**EXERCISE DIRECTIONS**
Would you please reproduce all the entries exactly, leaving the pictures out?

DATA FOR THIS TASK below:

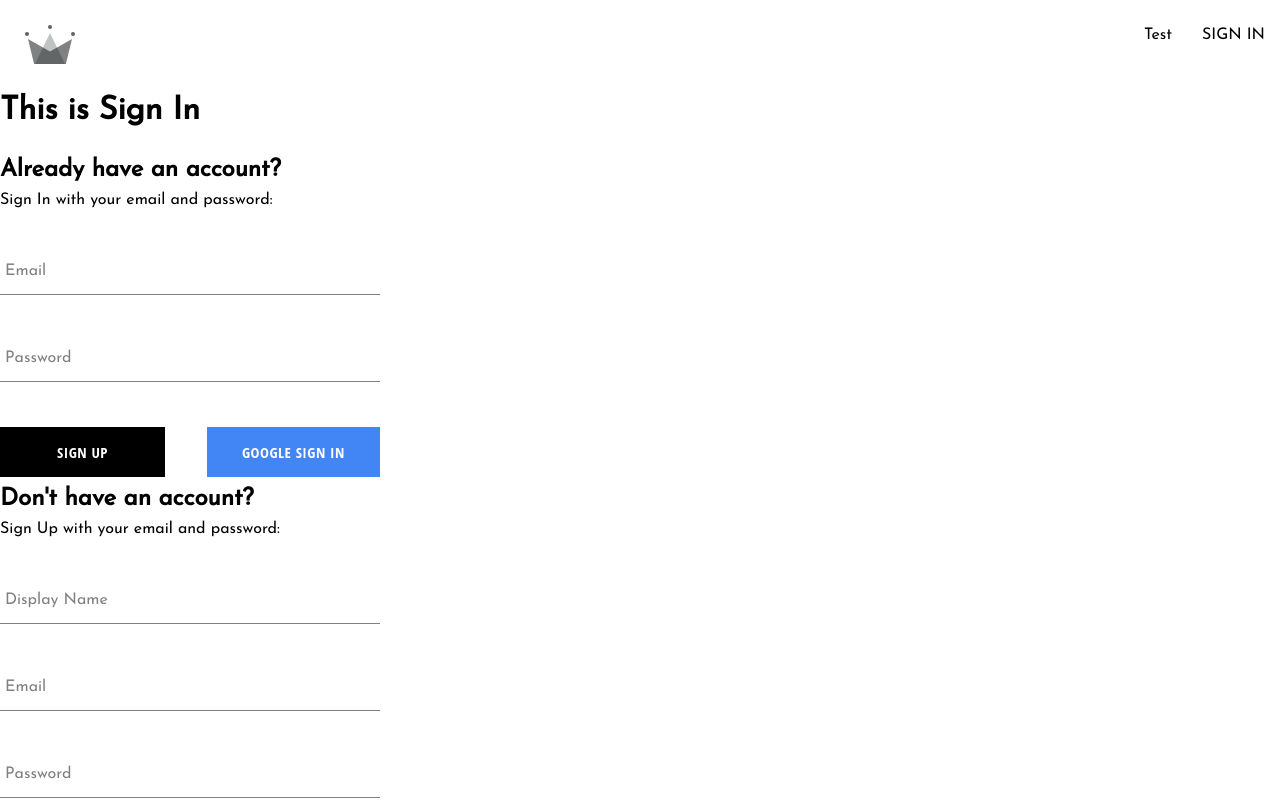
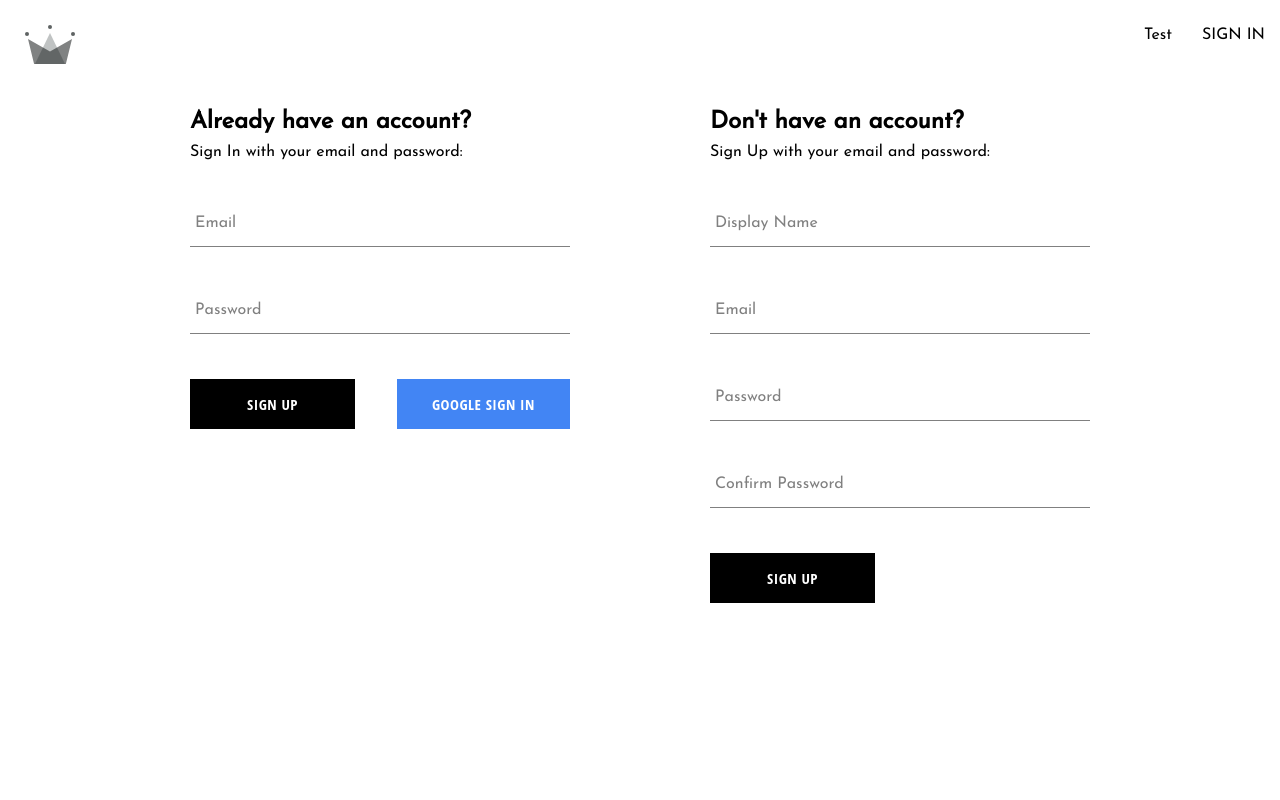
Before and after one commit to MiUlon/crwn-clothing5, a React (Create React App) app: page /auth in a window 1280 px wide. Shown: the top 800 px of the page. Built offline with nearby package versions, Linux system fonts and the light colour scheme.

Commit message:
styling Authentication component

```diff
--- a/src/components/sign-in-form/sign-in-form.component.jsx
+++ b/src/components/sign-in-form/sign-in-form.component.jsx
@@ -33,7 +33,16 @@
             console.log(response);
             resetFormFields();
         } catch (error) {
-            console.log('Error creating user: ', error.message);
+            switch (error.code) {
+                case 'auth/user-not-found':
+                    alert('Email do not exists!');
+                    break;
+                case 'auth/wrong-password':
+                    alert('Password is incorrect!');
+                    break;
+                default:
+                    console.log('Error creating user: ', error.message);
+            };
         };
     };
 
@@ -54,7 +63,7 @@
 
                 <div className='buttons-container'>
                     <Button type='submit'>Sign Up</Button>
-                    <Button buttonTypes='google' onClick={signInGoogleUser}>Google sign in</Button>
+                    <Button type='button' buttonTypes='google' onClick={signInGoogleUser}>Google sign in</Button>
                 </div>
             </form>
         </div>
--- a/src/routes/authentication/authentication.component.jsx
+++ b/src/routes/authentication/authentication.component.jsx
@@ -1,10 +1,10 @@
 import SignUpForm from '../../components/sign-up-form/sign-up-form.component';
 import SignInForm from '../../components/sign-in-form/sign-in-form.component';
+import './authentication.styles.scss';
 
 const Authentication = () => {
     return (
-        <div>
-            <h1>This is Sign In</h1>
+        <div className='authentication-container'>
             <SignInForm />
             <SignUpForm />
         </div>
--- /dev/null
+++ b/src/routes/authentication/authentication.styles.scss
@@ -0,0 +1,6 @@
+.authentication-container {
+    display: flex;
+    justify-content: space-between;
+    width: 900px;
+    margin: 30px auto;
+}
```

End of DATA FOR THIS TASK.

**ANSWER TO THIS TASK**
Before and after one commit to MiUlon/crwn-clothing5, a React (Create React App) app: page /auth in a window 1280 px wide. Shown: the top 800 px of the page. Built offline with nearby package versions, Linux system fonts and the light colour scheme.

Commit message:
styling Authentication component

```diff
--- a/src/components/sign-in-form/sign-in-form.component.jsx
+++ b/src/components/sign-in-form/sign-in-form.component.jsx
@@ -33,7 +33,16 @@
             console.log(response);
             resetFormFields();
         } catch (error) {
-            console.log('Error creating user: ', error.message);
+            switch (error.code) {
+                case 'auth/user-not-found':
+                    alert('Email do not exists!');
+                    break;
+                case 'auth/wrong-password':
+                    alert('Password is incorrect!');
+                    break;
+                default:
+                    console.log('Error creating user: ', error.message);
+            };
         };
     };
 
@@ -54,7 +63,7 @@
 
                 <div className='buttons-container'>
                     <Button type='submit'>Sign Up</Button>
-                    <Button buttonTypes='google' onClick={signInGoogleUser}>Google sign in</Button>
+                    <Button type='button' buttonTypes='google' onClick={signInGoogleUser}>Google sign in</Button>
                 </div>
             </form>
         </div>
--- a/src/routes/authentication/authentication.component.jsx
+++ b/src/routes/authentication/authentication.component.jsx
@@ -1,10 +1,10 @@
 import SignUpForm from '../../components/sign-up-form/sign-up-form.component';
 import SignInForm from '../../components/sign-in-form/sign-in-form.component';
+import './authentication.styles.scss';
 
 const Authentication = () => {
     return (
-        <div>
-            <h1>This is Sign In</h1>
+        <div className='authentication-container'>
             <SignInForm />
             <SignUpForm />
         </div>
--- /dev/null
+++ b/src/routes/authentication/authentication.styles.scss
@@ -0,0 +1,6 @@
+.authentication-container {
+    display: flex;
+    justify-content: space-between;
+    width: 900px;
+    margin: 30px auto;
+}
```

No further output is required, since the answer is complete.